Gunung Lawu also draws people for an entirely different reason as the mountain holds both a spiritual and traditional significance to the Javanese. Popular lore is that after the fall of the Majapahit Empire to followers of Islam in the early 16th century, the last king Brawijaya V retreated to Karanganyar in the western foothills of Gunung Lawu in search of spiritual enlightenment. There he founded a Hindu temple named Candi Sukuh but was forced to abandon it unfinished when forces loyal the new kingdom of Demak came after him.
Brawijaya retreated northwards and set about constructing the temple of Candi Ceto.
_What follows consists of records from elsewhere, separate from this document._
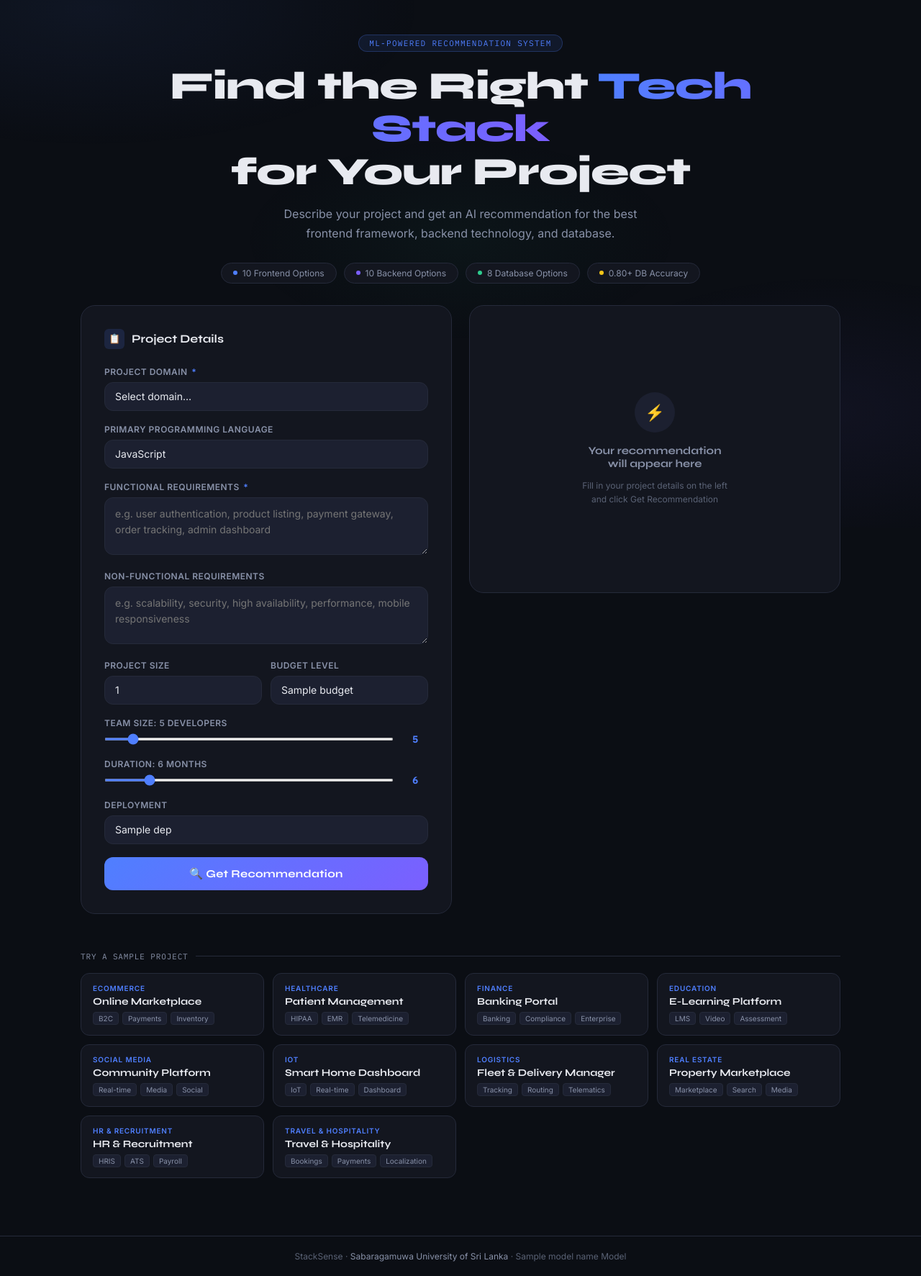
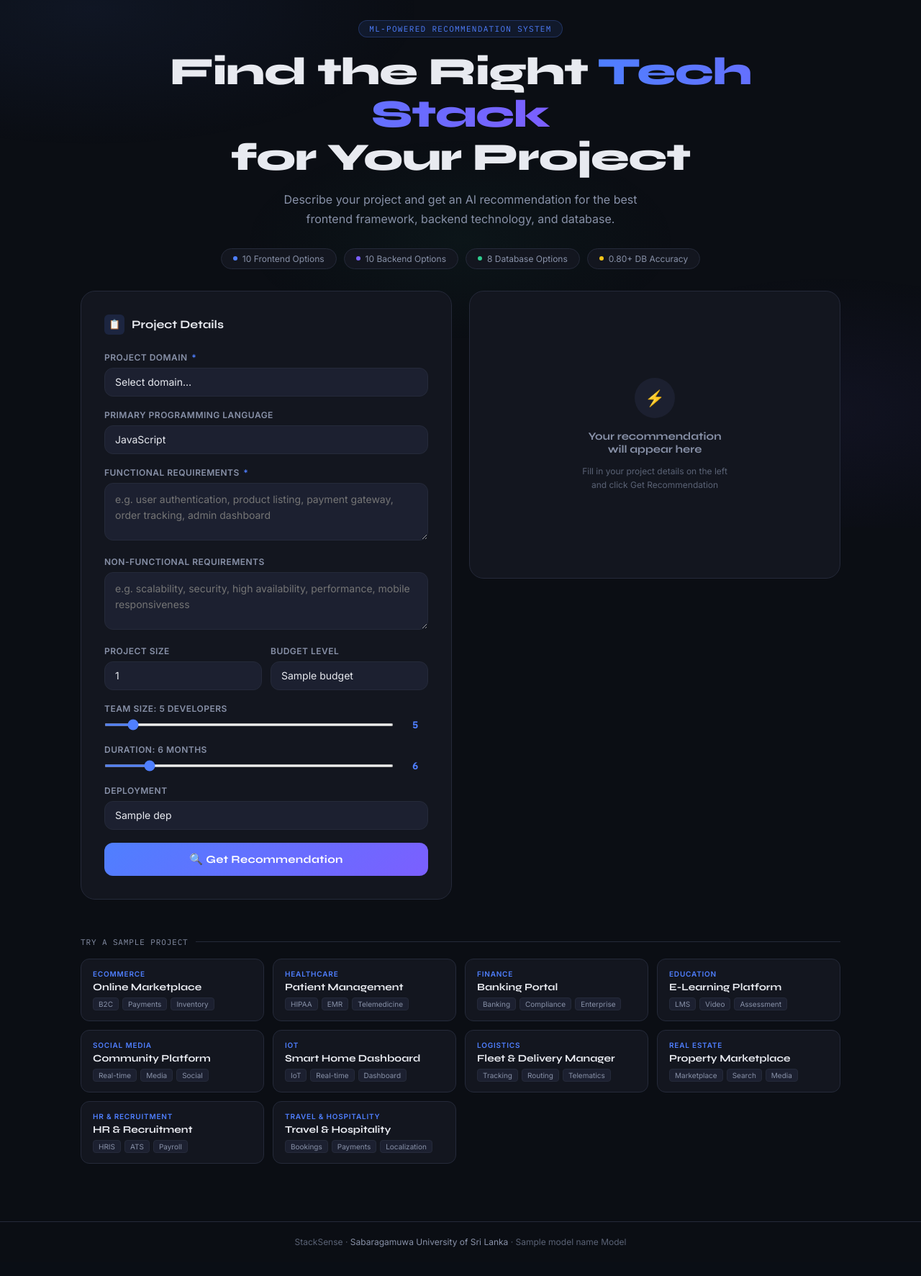
Before and after one commit to KanujanS/StackSense, a Flask app: template templates/index.html in a window 1280 px wide. Shown: the part 67-1840 px from the top of the page at 72% size. After the commit the page ends 1800 px from the top, so only its background shows below. Run offline with Flask 3, Linux system fonts and the light colour scheme; the template is opened without the code that fills it: most values are stand-ins (such as "Sample title", 1, 10 or a date in 2020); parts of the project's set-up code (start-up, migrations or seed data) failed here and were passed over.

Commit message:
Reduce header padding for improved layout

```diff
--- a/templates/index.html
+++ b/templates/index.html
@@ -89,7 +89,7 @@ header {
   z-index: 1;
   max-width: 1120px;
   margin: 0 auto;
-  padding: 48px 32px 80px;
+  padding: 28px 32px 80px;
 }
 
 /* ── Hero ────────────────────────────────────────────── */
```
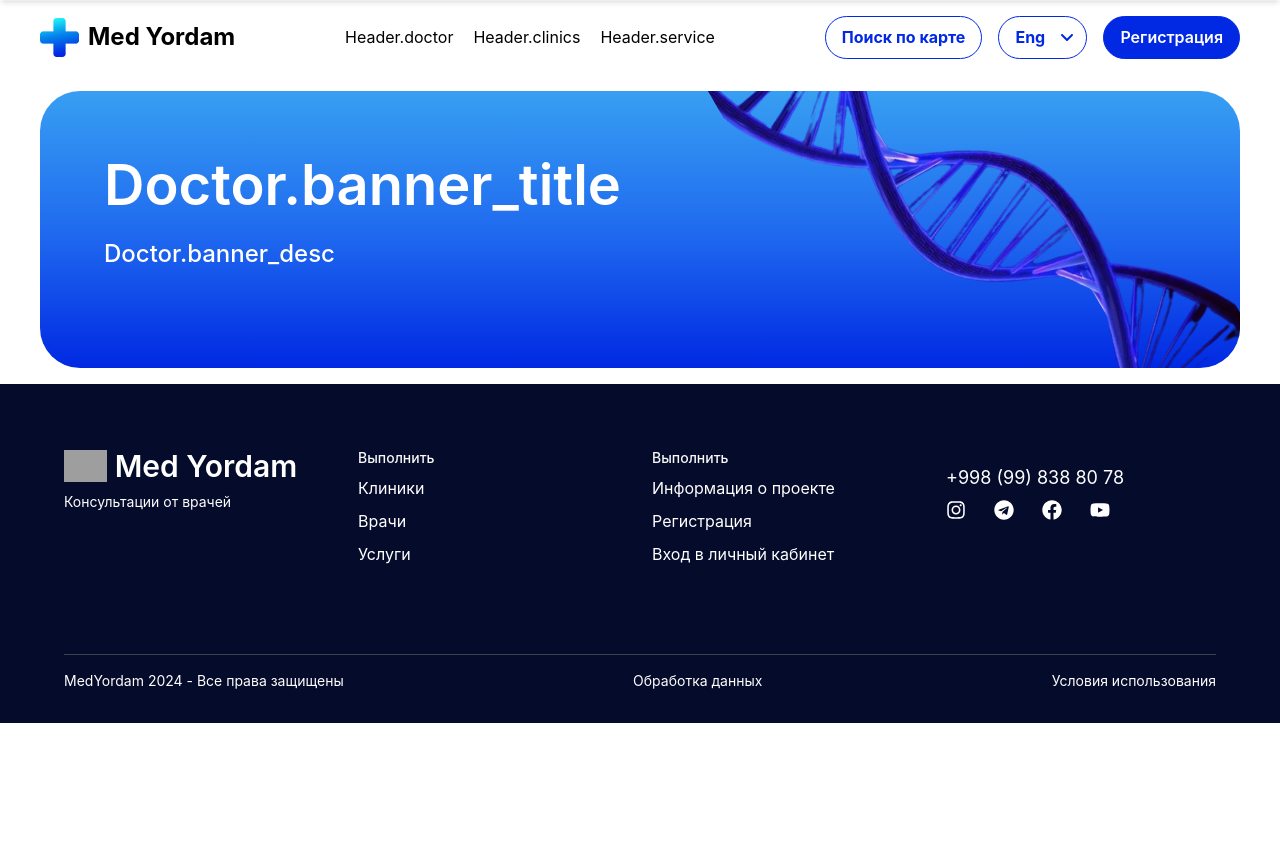
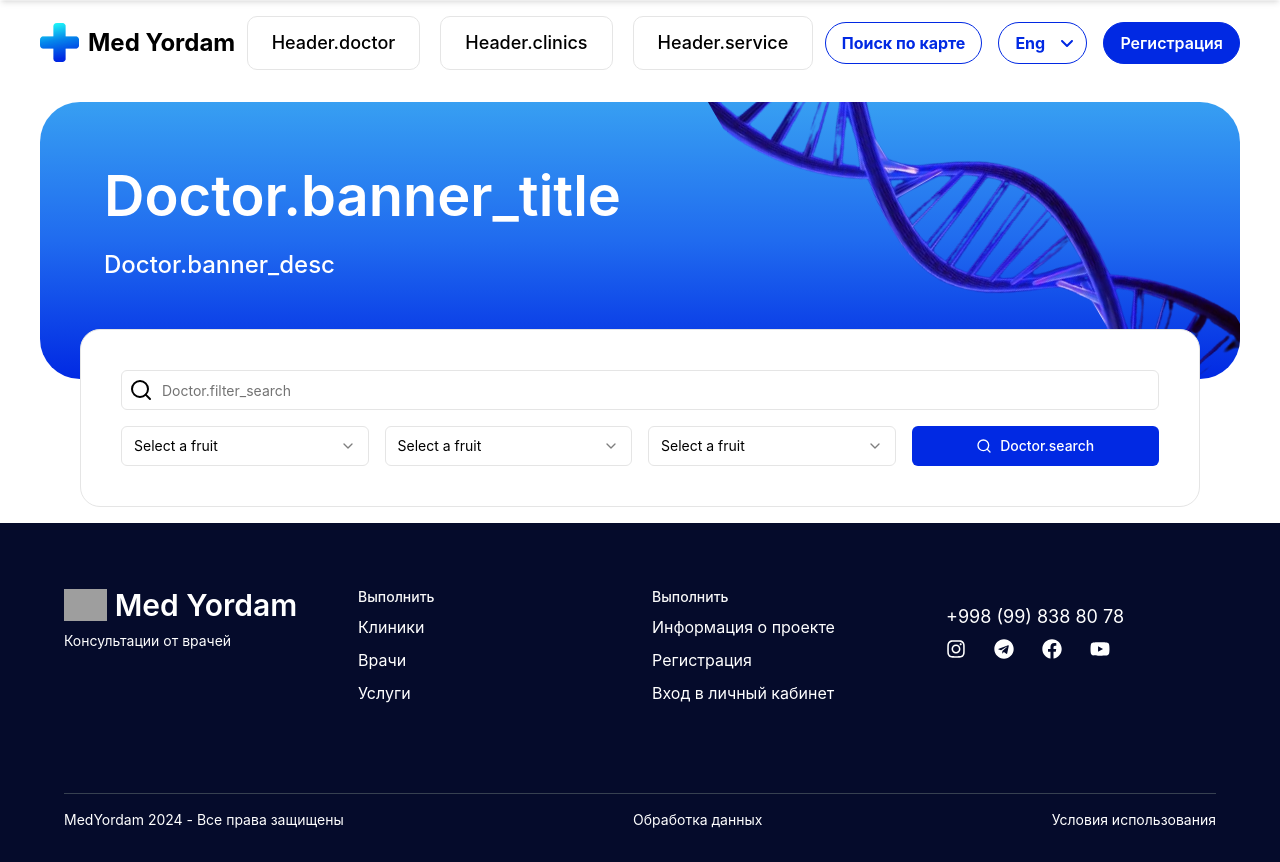
Before and after one commit to tarpeeton/my-public, a Next.js app: page /en/doctor in a window 1280 px wide. Before the commit the page ends 800 px from the top, so only its background shows below. Built offline with nearby package versions, Linux system fonts and the light colour scheme; grey boxes are pictures that could not be loaded.

Commit message:
filter section finshed

```diff
--- a/src/components/Doctor/Banner.tsx
+++ b/src/components/Doctor/Banner.tsx
@@ -6,7 +6,7 @@ import bannerImage from '@/assets/image/doctor_banner_image.png'
 const Banner = () => {
     const t = useTranslations('Doctor')
     return (
-        <div className=' px-4 md:px-10 py-4 relative'>
+        <div className=' relative'>
             <div className="bg-gradient-to-b from-[#379FF2] via-[#206BEF] to-[#0129E3] overflow-hidden p-5 md:p-16 xl:pb-24 rounded-[40px] flex flex-col xl:flex-row">
                 <div className="w-full xl:w-[50%] text-white z-10">
                     <h1 className='text-[24px] md:text-[48px] xl:text-[56px] leading-10  md:leading-[60px] font-semibold'>{t('banner_title')}</h1>
--- /dev/null
+++ b/src/components/Doctor/Filter.tsx
@@ -0,0 +1,72 @@
+import React from 'react';
+import { Input } from '../ui/input';
+import { useTranslations } from 'next-intl';
+import { Search } from 'lucide-react';
+import { Select,
+    SelectContent,
+    SelectGroup,
+    SelectItem,
+    SelectLabel,
+    SelectTrigger,
+    SelectValue, } from '../ui/select';
+import { Button } from '../ui/button';
+
+const Filter = () => {
+    const t = useTranslations('Doctor')
+    return (
+        <div className='mt-[-50px] px-3 md:px-10'>
+            <div className="bg-white rounded-[20px] p-3 md:p-5 xl:p-10 border relative !z-10 block">
+                <form className='flex flex-col space-y-4'>
+                    <div className="relative w-full">
+                        <Input className='pl-10 outline-none ' type='search' placeholder={t('filter_search')}/>
+                        <Search className='absolute top-2 left-2'/>
+                    </div>
+                    <div className="mt-2 grid grid-cols-1 md:grid-cols-2 xl:grid-cols-4 gap-y-2 md:gap-x-4 ">
+                        <Select>
+                            <SelectTrigger className="w-full">
+                                <SelectValue placeholder="Select a fruit" />
+                            </SelectTrigger>
+                            <SelectContent>
+                                <SelectGroup>
+                                <SelectLabel>Fruits</SelectLabel>
+                                <SelectItem value="apple">Apple</SelectItem>
+                                <SelectItem value="banana">Banana</SelectItem>
+                                <SelectItem value="blueberry">Blueberry</SelectItem>
+                                </SelectGroup>
+                            </SelectContent>
+                        </Select>
+                        <Select>
+                            <SelectTrigger className="w-full">
+                                <SelectValue placeholder="Select a fruit" />
+                            </SelectTrigger>
+                            <SelectContent>
+                                <SelectGroup>
+                                <SelectLabel>Fruits</SelectLabel>
+                                <SelectItem value="apple">Apple</SelectItem>
+                                <SelectItem value="banana">Banana</SelectItem>
+                                <SelectItem value="blueberry">Blueberry</SelectItem>
+                                </SelectGroup>
+                            </SelectContent>
+                        </Select>
+                        <Select >
+                            <SelectTrigger className="w-full">
+                                <SelectValue placeholder="Select a fruit" />
+                            </SelectTrigger>
+                            <SelectContent>
+                                <SelectGroup>
+                                <SelectLabel>Fruits</SelectLabel>
+                                <SelectItem value="apple">Apple</SelectItem>
+                                <SelectItem value="banana">Banana</SelectItem>
+                                <SelectItem value="blueberry">Blueberry</SelectItem>
+                                </SelectGroup>
+                            </SelectContent>
+                        </Select>
+                        <Button className='bg-[#0129E3] text-white hover:bg-[#0129E3] '><Search/> {t('search')}</Button>
+                    </div>
+                </form>
+            </div>
+        </div>
+    );
+};
+
+export default Filter;
--- a/src/components/Doctor/index.tsx
+++ b/src/components/Doctor/index.tsx
@@ -1,10 +1,12 @@
 import React from 'react';
 import Banner from './Banner';
+import Filter from './Filter';
 
 const DoctorMain = () => {
     return (
-        <div>
+        <div className='px-4 md:px-10 py-4'>
             <Banner/>
+            <Filter/>
         </div>
     );
 };
--- a/src/components/Navbar/index.tsx
+++ b/src/components/Navbar/index.tsx
@@ -28,7 +28,7 @@ const Header = () => {
       {/* Десктопное меню */}
       <nav className="hidden md:flex gap-5">
         {link.map((el) =>
-          <Link href={`/${language}${el.href}`} key={el.id}>
+          <Link className="border p-3 px-6 rounded-[10px] text-[18px] font-medium transition-colorsn hover:bg-[#eae8e87d]" href={`/${language}${el.href}`} key={el.id}>
             {el.title}
           </Link>
         )}
--- /dev/null
+++ b/src/components/ui/breadcrumb.tsx
@@ -0,0 +1,115 @@
+import * as React from "react"
+import { Slot } from "@radix-ui/react-slot"
+import { ChevronRight, MoreHorizontal } from "lucide-react"
+
+import { cn } from "@/lib/utils"
+
+const Breadcrumb = React.forwardRef<
+  HTMLElement,
+  React.ComponentPropsWithoutRef<"nav"> & {
+    separator?: React.ReactNode
+  }
+>(({ ...props }, ref) => <nav ref={ref} aria-label="breadcrumb" {...props} />)
+Breadcrumb.displayName = "Breadcrumb"
+
+const BreadcrumbList = React.forwardRef<
+  HTMLOListElement,
+  React.ComponentPropsWithoutRef<"ol">
+>(({ className, ...props }, ref) => (
+  <ol
+    ref={ref}
+    className={cn(
+      "flex flex-wrap items-center gap-1.5 break-words text-sm text-muted-foreground sm:gap-2.5",
+      className
+    )}
+    {...props}
+  />
+))
+BreadcrumbList.displayName = "BreadcrumbList"
+
+const BreadcrumbItem = React.forwardRef<
+  HTMLLIElement,
+  React.ComponentPropsWithoutRef<"li">
+>(({ className, ...props }, ref) => (
+  <li
+    ref={ref}
+    className={cn("inline-flex items-center gap-1.5", className)}
+    {...props}
+  />
+))
+BreadcrumbItem.displayName = "BreadcrumbItem"
+
+const BreadcrumbLink = React.forwardRef<
+  HTMLAnchorElement,
+  React.ComponentPropsWithoutRef<"a"> & {
+    asChild?: boolean
+  }
+>(({ asChild, className, ...props }, ref) => {
+  const Comp = asChild ? Slot : "a"
+
+  return (
+    <Comp
+      ref={ref}
+      className={cn("transition-colors hover:text-foreground", className)}
+      {...props}
+    />
+  )
+})
+BreadcrumbLink.displayName = "BreadcrumbLink"
+
+const BreadcrumbPage = React.forwardRef<
+  HTMLSpanElement,
+  React.ComponentPropsWithoutRef<"span">
+>(({ className, ...props }, ref) => (
+  <span
+    ref={ref}
+    role="link"
+    aria-disabled="true"
+    aria-current="page"
+    className={cn("font-normal text-foreground", className)}
+    {...props}
+  />
+))
+BreadcrumbPage.displayName = "BreadcrumbPage"
+
+const BreadcrumbSeparator = ({
+  children,
+  className,
+  ...props
+}: React.ComponentProps<"li">) => (
+  <li
+    role="presentation"
+    aria-hidden="true"
+    className={cn("[&>svg]:w-3.5 [&>svg]:h-3.5", className)}
+    {...props}
+  >
+    {children ?? <ChevronRight />}
+  </li>
+)
+BreadcrumbSeparator.displayName = "BreadcrumbSeparator"
+
+const BreadcrumbEllipsis = ({
+  className,
+  ...props
+}: React.ComponentProps<"span">) => (
+  <span
+    role="presentation"
+    aria-hidden="true"
+    className={cn("flex h-9 w-9 items-center justify-center", className)}
+    {...props}
+  >
+    <MoreHorizontal className="h-4 w-4" />
+    <span className="sr-only">More</span>
+  </span>
+)
+BreadcrumbEllipsis.displayName = "BreadcrumbElipssis"
+
+export {
+  Breadcrumb,
+  BreadcrumbList,
+  BreadcrumbItem,
+  BreadcrumbLink,
+  BreadcrumbPage,
+  BreadcrumbSeparator,
+  BreadcrumbEllipsis,
+}
--- /dev/null
+++ b/src/components/ui/input.tsx
@@ -0,0 +1,22 @@
+import * as React from "react"
+
+import { cn } from "@/lib/utils"
+
+const Input = React.forwardRef<HTMLInputElement, React.ComponentProps<"input">>(
+  ({ className, type, ...props }, ref) => {
+    return (
+      <input
+        type={type}
+        className={cn(
+          "flex h-10 w-full rounded-md border border-input bg-background px-3 py-2 text-base ring-offset-background file:border-0 file:bg-transparent file:text-sm file:font-medium file:text-foreground placeholder:text-muted-foreground focus-visible:outline-none focus-visible:ring-2 focus-visible:ring-ring focus-visible:ring-offset-2 disabled:cursor-not-allowed disabled:opacity-50 md:text-sm",
+          className
+        )}
+        ref={ref}
+        {...props}
+      />
+    )
+  }
+)
+Input.displayName = "Input"
+
+export { Input }
--- a/src/locales/ru.json
+++ b/src/locales/ru.json
@@ -6,6 +6,8 @@
     },
     "Doctor": {
         "banner_title":"Найдите лучших врачей раядом с вами  ",
-        "banner_desc":"1843 врачей в Ташкент "
+        "banner_desc":"1843 врачей в Ташкент ",
+        "filter_search":"Поиск врача или клиники ",
+        "search":"Поиск "
     }
 }
```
Again he was pursued, this time by troops of the Kingdom of Cepu, and fled to the summit of Gunung Lawu. Whilst in hiding there, he issued a curse to the effect that if any direct descendants of his pursuers set foot on Gunung Lawu then harm or death would come to them. It must have had the desired effect because thereafter Brawijaya was apparently left to in peace and eventually achieved nirvana as Sunan Lawu.
The temples that Brawijaya founded are among the last Hindu monuments constructed in Java and to this day, pilgrims come to Gunung Lawu seeking spiritual guidance.
Despite Lawu’s height, it is actually a reasonably easy mountain to summit and well suited to even beginner hikers. There are two routes to the summit and both start around 1,800m elevation, are non-technical and very scenic. Whichever one you choose you’ll need to register at the trailhead before setting off. A popular option is to ascend on one route then descend via the other.
The most used route commences at Cemoro Sewu village on the East Java side of the mountain and about 10km’s from Tawangmanggu, the closest town the trailhead and climbs up Lawu’s eastern flanks. There are five posts (pos) along the way, spaced roughly one hour hiking apart and the trail is roughly paved the whole way with handrails and steps in some places. The forth Pos, Gokro Suryo has some cottages, a warung and a superb viewpoint, although the summit is only another 15min further on. If you don’t want to fork out for cottage accommodation, you can camp around the warung or on the summit. For this route, you should allow about 5 hours for the ascent and 4 hours to descend.
The second route starts at Cemoro Kandang only 800m west of the other trailhead and snakes around the west and north slopes of the mountain. It’s the longer of the two (12km versus 8km) but less steep due to a large number of switchbacks. It’s possibly a little more scenic but its appeal lies in it being a more natural hiking experience as the trail is unformed. There are four pos along the way; the first two have huts and some flattish ground suitable for camping. About 45min past Pos 4 the trail intercepts the Cemoro Sewu route but if you prefer you can cut right along a rough trail which takes you to the summit in 10min. Although longer, the Cemoro Kandang route takes about the same time as the other as it is a gentler climb but being unpaved it’s best not tackled after rain.
Keep in mind overnight temperatures on the mountain can be extremely cold; colder still if it’s windy. Hikers have died from hypothermia on the mountain so come well prepared with plenty of warm bedding and clothing.
Tawangmanggu has a plenty of basic guesthouse and lodge style accommodation. There are also a number of warungs located at the trailheads and for a small fee, they often let trekkers bed down for a night. Public buses run daily between Solo and Tawangmanggu but you’ll need to grab an ojek from there to the trailhead.